― Archibald MacLeish

Monday, March 7, 2011

EQ Post:100% For The Reproductive Health Bill.

 
The EQ Post strongly believes that parents can have as many babies as they want BUT they have the obligation to raise each of them properly.In the Philippines,there are baby factories all over the poor communities simply because the man just wanted SEX and the woman could not say NO or didn't know what to do to prevent unwanted ...pregnancies. That's why the EQ Post is 100% for the Reproductive Health bill.

Source: The Guardian
In the heart of Manila’s vast North Cemetery, the largest graveyard in the capital of the Philippines, Ricky Baking is hunched over a tomb with a hammer and chisel. After several determined blows, the lid cracks into three pieces. He opens the rotten coffin to reveal the skeleton of a 65-year-old man, dressed in his burial suit and shoes. Baking steps into the tomb with bare feet, and reaches for the bones.
This isn’t a grave robbery – it’s an eviction. Like everywhere else in Manila, the North Cemetery has run out of space. Up to 80 funerals take place here every day, and demand for plots is so high most people can only afford to rent tombs. If your relatives fail to keep up the payments, another body will take your place. It’s Baking’s job to clear this grave so another coffin can be lowered into it later this afternoon. He’s done this so often it’s almost mundane to him.
Land is precious in Manila, and people are prepared to endure incredible circumstances to claim their own piece. Baking’s family is one of hundreds that have set up home in the cemetery, jostling for space with the dead. “It’s much better living here than in a shanty town,” he assures me as we clamber over densely-packed powder pink and blue tombs on the way to his home. “It’s much more peaceful and quiet.”
 
The crypt where his family of seven sleeps is barely bigger than a garden shed, but it’s furnished with every modern convenience: there’s a fridge, a DVD player, electric fans and a built-in toilet. His youngest daughter was a little frightened when they moved here four years ago, he says, but they now find it easy to forget the body buried beneath its floor. In a city with too many people, this is a decent place to live.
The world is facing an overpopulation crisis. In 40 years time, if current growth rates continue, the number of people on the planet will be almost one and a half times what it is today, rising from 6.8 billion to 9.2 billion by 2050. As population increases, so does competition for basic resources – land, food, water and fuel – as well as the threat of environmental devastation and endemic disease. Our numbers are going to be unsustainable within a few years.
Most of the 10,000 babies born every hour are going to grow up in urban settlements: more than half the world’s population now live in cities, and that will rise to 70% by 2050. Megacities – with more than 10 million inhabitants – are springing up across the globe, particularly in developing countries. In 1985, there were only nine megacities Today, there are 26.
But as we brace ourselves for the future challenges posed by overpopulation, the residents of Manila are already living with them. This is the city where the statistics come alive. Greater Manila is home to 20 million people, rising by another quarter of a million every year. It’s a place of great economic extremes, and space and privacy are luxuries only afforded to Manila’s wealthy elite. A third of Manilans live cheek by jowl in makeshift settlements on any bit of spare land – under bridges, next to railway lines, beside flood defences as well as cemeteries. These are ordinary people, often with reasonably paid jobs, who can only afford to live in battery conditions if they want to stay in the city.

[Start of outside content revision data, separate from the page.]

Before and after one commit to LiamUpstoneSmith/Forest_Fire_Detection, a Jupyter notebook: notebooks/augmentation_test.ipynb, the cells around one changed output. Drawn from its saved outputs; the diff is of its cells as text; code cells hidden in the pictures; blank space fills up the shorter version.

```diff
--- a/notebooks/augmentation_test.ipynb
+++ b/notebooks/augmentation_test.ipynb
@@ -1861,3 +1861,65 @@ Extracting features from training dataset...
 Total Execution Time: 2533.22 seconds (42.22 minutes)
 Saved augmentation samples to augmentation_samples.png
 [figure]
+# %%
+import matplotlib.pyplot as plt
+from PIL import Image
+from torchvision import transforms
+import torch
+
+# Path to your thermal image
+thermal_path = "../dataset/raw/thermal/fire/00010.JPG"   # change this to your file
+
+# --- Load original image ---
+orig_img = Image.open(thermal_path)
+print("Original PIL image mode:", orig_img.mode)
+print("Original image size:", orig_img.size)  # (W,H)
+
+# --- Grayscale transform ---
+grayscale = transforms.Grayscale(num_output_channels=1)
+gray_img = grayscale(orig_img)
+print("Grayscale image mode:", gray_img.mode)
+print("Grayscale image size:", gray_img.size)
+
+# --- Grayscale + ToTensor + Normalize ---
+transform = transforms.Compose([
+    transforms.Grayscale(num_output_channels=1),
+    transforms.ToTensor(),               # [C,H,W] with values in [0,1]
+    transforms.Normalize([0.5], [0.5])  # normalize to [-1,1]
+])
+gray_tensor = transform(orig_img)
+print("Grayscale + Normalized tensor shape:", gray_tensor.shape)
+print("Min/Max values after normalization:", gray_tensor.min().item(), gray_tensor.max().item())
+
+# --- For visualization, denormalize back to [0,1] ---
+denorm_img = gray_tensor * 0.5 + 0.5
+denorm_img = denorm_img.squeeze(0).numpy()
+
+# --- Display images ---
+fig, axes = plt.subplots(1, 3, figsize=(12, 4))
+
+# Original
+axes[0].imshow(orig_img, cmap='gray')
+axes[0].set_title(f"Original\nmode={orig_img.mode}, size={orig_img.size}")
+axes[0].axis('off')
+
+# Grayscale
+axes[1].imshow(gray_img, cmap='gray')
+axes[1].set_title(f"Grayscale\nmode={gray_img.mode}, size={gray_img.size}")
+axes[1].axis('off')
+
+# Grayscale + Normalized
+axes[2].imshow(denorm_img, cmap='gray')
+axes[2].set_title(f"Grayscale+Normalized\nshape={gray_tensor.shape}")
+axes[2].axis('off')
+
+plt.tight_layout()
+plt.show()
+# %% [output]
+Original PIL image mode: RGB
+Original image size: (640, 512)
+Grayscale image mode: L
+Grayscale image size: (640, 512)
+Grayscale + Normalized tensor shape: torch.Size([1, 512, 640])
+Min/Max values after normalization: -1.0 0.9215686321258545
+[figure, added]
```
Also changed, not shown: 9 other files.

No baby should ever be born simply because irresponsible parents simply wanted sex nine months before.

 The stupid Pinoy "macho" thinks that having many kids,wanted or unwanted,with his wife or with his mistresses, is a badge of honor with his barkadas.
Overpopulation is a condition where an organism's numbers exceed the carrying capacity of its habitat. The term often refers to the relationship between the human population and its environment, the Earth.[1] Steve Jones, head of the biology department at University College London, has said, "Humans are 10,000 times more common than we should be, according to the rules of the animal kingdom, and we have agriculture to thank for that.
The scientific consensus is that the current population expansion and accompanying increase in usage of resources is linked to threats to the ecosystem. The InterAcademy Panel Statement on Population Growth, which was ratified by 58 member national academies in 1994, called the growth in human numbers "unprecedented", and stated that many environmental problems, such as rising levels of atmospheric carbon dioxide, global warming, and pollution, were aggravated by the population expansion.[7] At the time, the world population stood at 5.5 billion, and optimistic scenarios predicted a peak of 7.8 billion by 2050, a number that current estimates show will be reached around 2030.[8]
By 2050 (Medium variant), India will have 1.6 billion people, China 1.4 billion, United States 439 million, Pakistan 309 million, Indonesia 280 million, Nigeria 259 million, Bangladesh 258 million, Brazil 245 million, Democratic Republic of the Congo 189 million, Ethiopia 185 million, Philippines141 million, Mexico 132 million, Egypt 125 million, Vietnam 120 million, Russia 109 million, Japan 103 million, Iran 100 million, Turkey 99 million, Uganda 93 million, Tanzania 85 million, Kenya 85 million and United Kingdom 80 million.From Wikipedia